Prompt: Note how many lines of the material that follows include the string "HTML", and state only that number.

Data supplied:
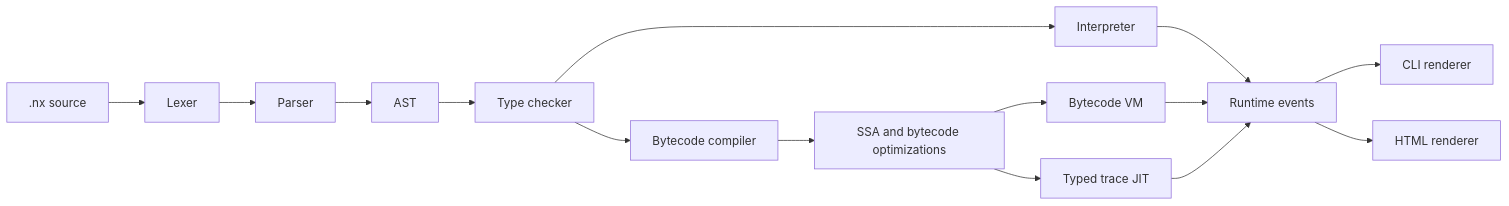
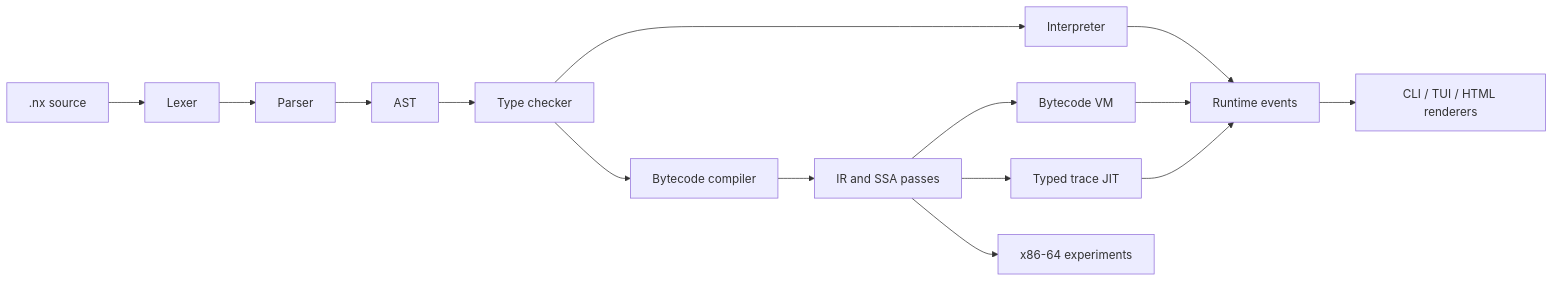
The diagram in README.md (x2t8/Naux), drawn with Mermaid before and after one commit. The commit also changed other lines of this file and 197 other files, not shown here.

````diff
--- a/README.md
+++ b/README.md
@@ -133,17 +107,17 @@
 ```mermaid
 flowchart LR
     SRC[.nx source] --> LEX[Lexer]
     LEX --> PARSE[Parser]
     PARSE --> AST[AST]
     AST --> TC[Type checker]
-    TC --> REF[Interpreter]
+    TC --> INTERP[Interpreter]
     TC --> BC[Bytecode compiler]
-    BC --> OPT[SSA and bytecode optimizations]
+    BC --> OPT[IR and SSA passes]
     OPT --> VM[Bytecode VM]
     OPT --> JIT[Typed trace JIT]
-    REF --> EVENTS[Runtime events]
+    OPT --> NATIVE[x86-64 experiments]
+    INTERP --> EVENTS[Runtime events]
     VM --> EVENTS
     JIT --> EVENTS
-    EVENTS --> CLI[CLI renderer]
-    EVENTS --> HTML[HTML renderer]
+    EVENTS --> CLI[CLI / TUI / HTML renderers]
 ```
````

Exercise answer: 2